It was a livelier luncheon than you might expect.
In a forum before hundreds of business leaders Monday, Albuquerque’s three mayoral candidates clashed over the merits of requiring union membership to get city contracts and whether the Police Department is “out of control.”
Mayor Richard Berry pitched himself as a pragmatic leader who had steered the city through tough economic times. His rivals – Pete Dinelli and Paul Heh – repeatedly slammed his leadership and offered themselves as welcome alternatives.
Heh was particularly aggressive. Toward the end of the forum, he at one point shouted at the audience and called one of Berry’s answers “bullshit.”
Election Day is Oct. 8. If no one gets 50 percent of the vote, a runoff with the top two candidates will be held in November.
The forum was sponsored by NAIOP, the local commercial real-estate development association, and the crowd was mostly friendly to Berry.
One audience member took the microphone to ask the candidates a question, only to declare that, although he usually contributes financially to Berry’s campaigns, he won’t have to this time, presumably because the challengers are so weak.
Other audience members had real questions. Roxanne Rivera-Wiest, president of Associated Builders and Contractors of New Mexico, asked the candidates whether they support or oppose “mandated project labor agreements” on city construction projects.
Dinelli was the only candidate in favor of them. He said the business community shouldn’t be afraid of the agreements, or of working with unions in general.
Berry said he “absolutely opposed” agreements requiring union membership among crews working on construction projects. He used to work in the construction industry.
Forcing “unionism on people to be able to work in this town is insane,” Berry said.
But Dinelli said project labor agreements would “make sure that we get a project that’s built at a fair wage and also assure quality … . It hasn’t hurt the city of Santa Fe. I don’t think it’s going to hurt the city of Albuquerque.”
Dinelli didn’t mention that Santa Fe repealed its project labor agreement ordinance before having completed any projects under it.
Heh drew snickers from the audience when he said project labor agreements conflict with state regulations because “this is a right-to-work state.”
New Mexico is not such a state. Right-to-work laws typically prohibit the requirement of union membership as a condition of employment.
Heh said he believes the agreements increase cost but help get projects “done faster and better,” although he said he wouldn’t support them because they conflict with state law.
On public safety, Dinelli said Albuquerque has a reputation as a violent city, which is a barrier to business recruitment.
“We have a police department that’s totally out of control,” he said.
Heh noted that the U.S. Department of Justice is investigating whether APD has a pattern of violating people’s civil rights, specifically through the use of force.

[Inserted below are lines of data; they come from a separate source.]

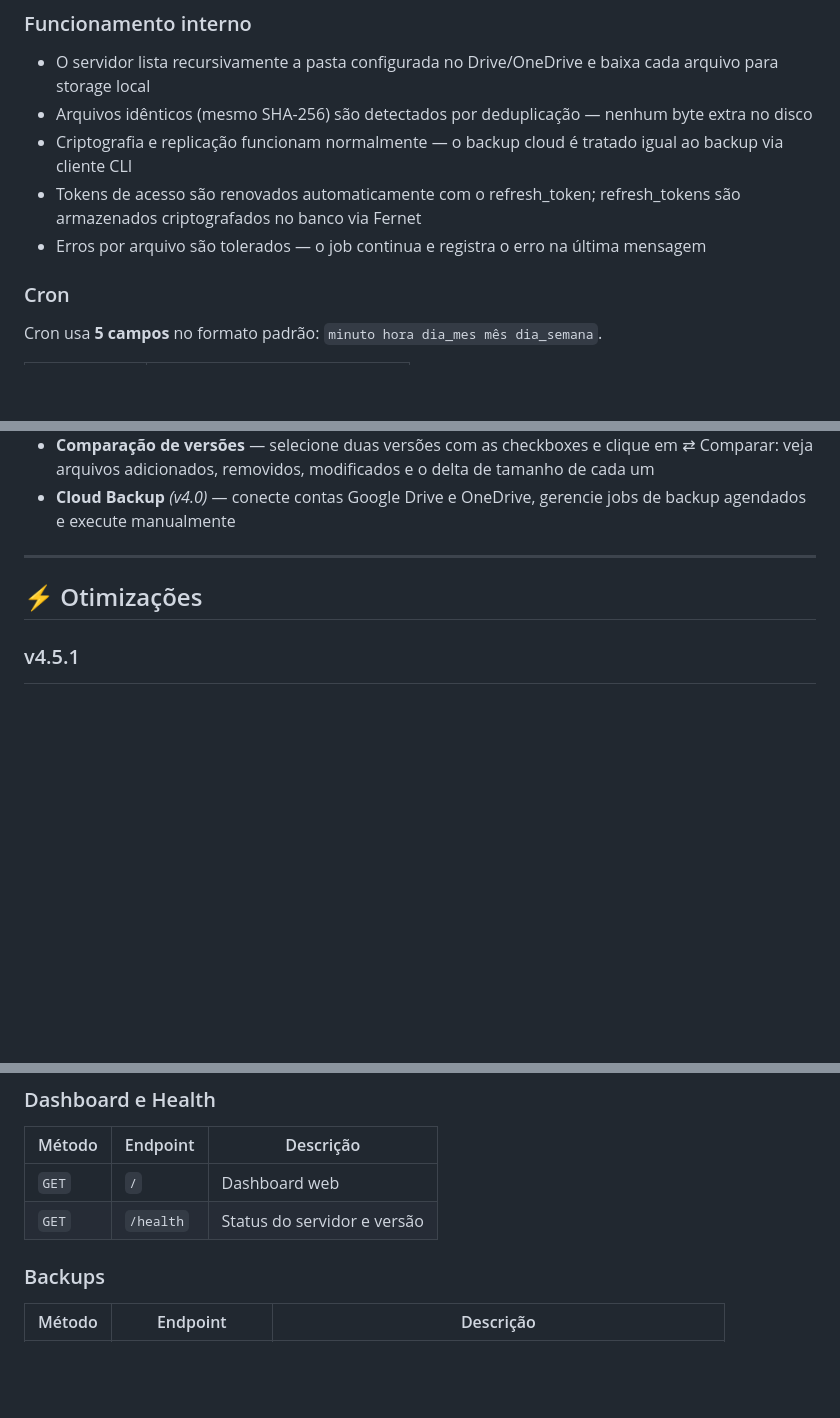
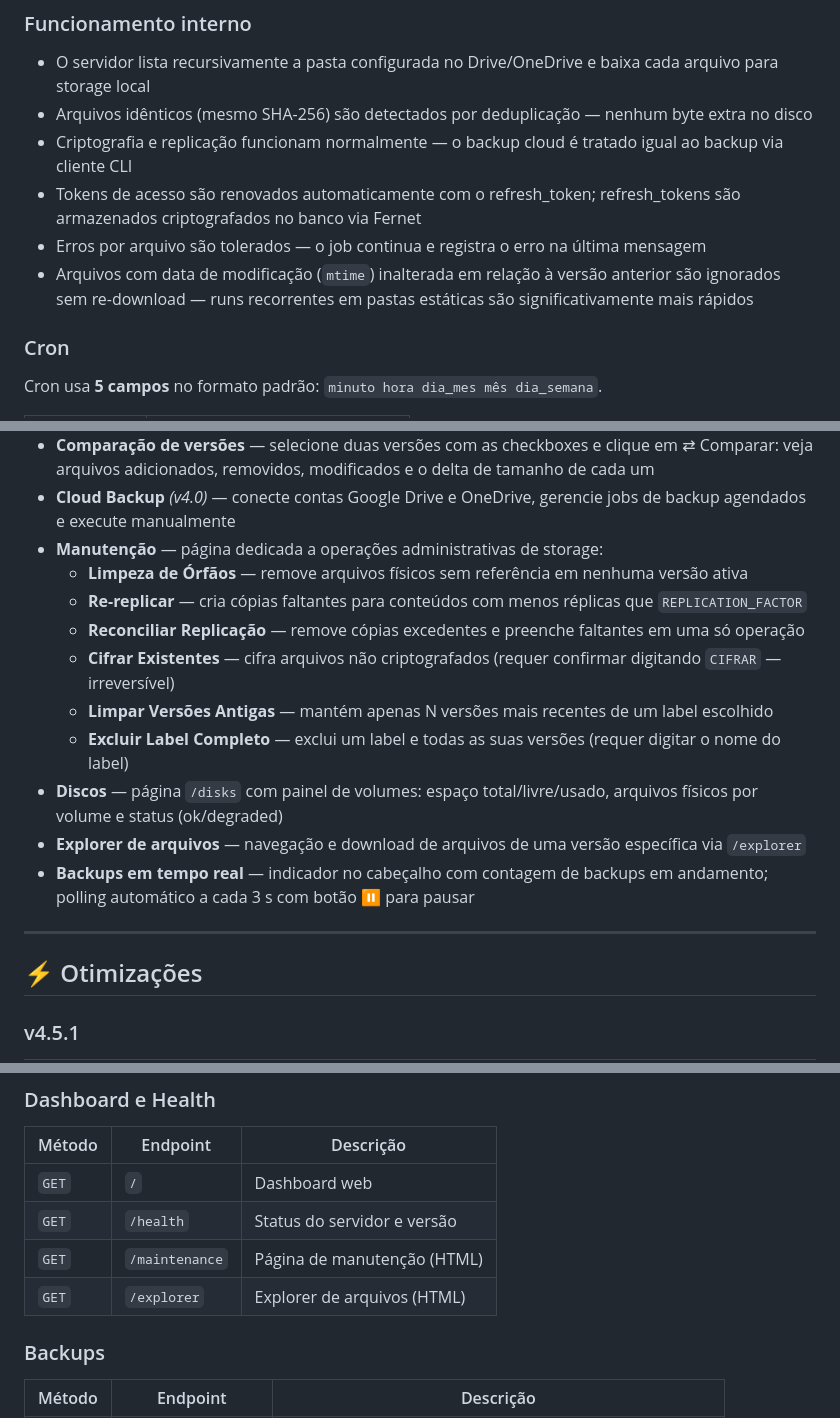
Before and after one commit to vcmilani/NestVault, a Markdown page: README.md, 3 parts joined by grey strips. Drawn GitHub-style; blank space fills up the shorter version.

Commit message:
docs: documenta páginas de manutenção, discos, explorer e otimização mtime do cloud backup
Co-Authored-By: Claude Sonnet 4.6 <noreply@anthropic.com>

```diff
--- a/README.md
+++ b/README.md
@@ -1016,6 +1016,7 @@ O módulo de cloud backup é opcional. Para ativá-lo, registre um aplicativo OA
 - Criptografia e replicação funcionam normalmente — o backup cloud é tratado igual ao backup via cliente CLI
 - Tokens de acesso são renovados automaticamente com o refresh_token; refresh_tokens são armazenados criptografados no banco via Fernet
 - Erros por arquivo são tolerados — o job continua e registra o erro na última mensagem
+- Arquivos com data de modificação (`mtime`) inalterada em relação à versão anterior são ignorados sem re-download — runs recorrentes em pastas estáticas são significativamente mais rápidos
 
 ### Cron
 
@@ -1051,6 +1052,16 @@ Na primeira visita com autenticação ativada, o browser pedirá a API Key — s
 - **Versões** — clique em uma versão para ver os arquivos
 - **Comparação de versões** — selecione duas versões com as checkboxes e clique em ⇄ Comparar: veja arquivos adicionados, removidos, modificados e o delta de tamanho de cada um
 - **Cloud Backup** *(v4.0)* — conecte contas Google Drive e OneDrive, gerencie jobs de backup agendados e execute manualmente
+- **Manutenção** — página dedicada a operações administrativas de storage:
+  - **Limpeza de Órfãos** — remove arquivos físicos sem referência em nenhuma versão ativa
+  - **Re-replicar** — cria cópias faltantes para conteúdos com menos réplicas que `REPLICATION_FACTOR`
+  - **Reconciliar Replicação** — remove cópias excedentes e preenche faltantes em uma só operação
+  - **Cifrar Existentes** — cifra arquivos não criptografados (requer confirmar digitando `CIFRAR` — irreversível)
+  - **Limpar Versões Antigas** — mantém apenas N versões mais recentes de um label escolhido
+  - **Excluir Label Completo** — exclui um label e todas as suas versões (requer digitar o nome do label)
+- **Discos** — página `/disks` com painel de volumes: espaço total/livre/usado, arquivos físicos por volume e status (ok/degraded)
+- **Explorer de arquivos** — navegação e download de arquivos de uma versão específica via `/explorer`
+- **Backups em tempo real** — indicador no cabeçalho com contagem de backups em andamento; polling automático a cada 3 s com botão ⏸ para pausar
 
 ---
 
@@ -1275,6 +1286,8 @@ Download tenta cada cópia automaticamente — se disk1 falhar, disk2 serve o ar
 |--------|----------|-----------|
 | `GET` | `/` | Dashboard web |
 | `GET` | `/health` | Status do servidor e versão |
+| `GET` | `/maintenance` | Página de manutenção (HTML) |
+| `GET` | `/explorer` | Explorer de arquivos (HTML) |
 
 ### Backups
 
```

Berry defended the police department. The city, he said, has enjoyed its three lowest annual crime rates in 20 years during his tenure.
“I will stand up today and say, `I am proud of my Police Department and the men and women who serve,'” Berry said.
That triggered an angry response from Heh.
“Folks, my head’s ready to about explode,” he said. “Seriously, I was a cop for 25 years and the mayor wants to say that the crime rate is going down? Ask a cop that works the streets!”
Heh added: “I have to call bullshit, mayor. I don’t know any other way to say it.”
The crime rate did inch upward in 2012, though it’s still lower than when Berry took office in late 2009.
The candidates covered familiar ground during much of the hourlong forum, held in a ballroom at the Albuquerque Marriott on Louisiana NE.
Dinelli, a Democrat, often referred to Berry as the “Republican” mayor. He pointed to his own experience as a prosecutor, deputy city attorney and city chief public safety officer as evidence that he knows how to make government work and solve problems.
Dinelli also repeatedly referred to his own economic plan, which he said would involve a $1.5 billion investment in projects, creating jobs without raising taxes. He didn’t go into details during the forum.
He also pointed out that he was using public financing so he would not be beholden to anyone.
“I haven’t solicited any contributions from contractors in this room,” Dinelli said.
Heh, a Republican and retired police sergeant, said he didn’t have the backing of a political party because he isn’t a politician, unlike the other candidates. As for financing, he said he was running a grass-roots campaign that wouldn’t rely on donations from people who could barely afford it.
He would bring real change to City Hall, he said.
Berry, also a Republican, said he was honored to serve as mayor and that the city has a bright future.
“I don’t think I want to live in these gentlemen’s world – where everything is broken, where everything’s on a downward spiral, a cloud for every silver lining,” he said.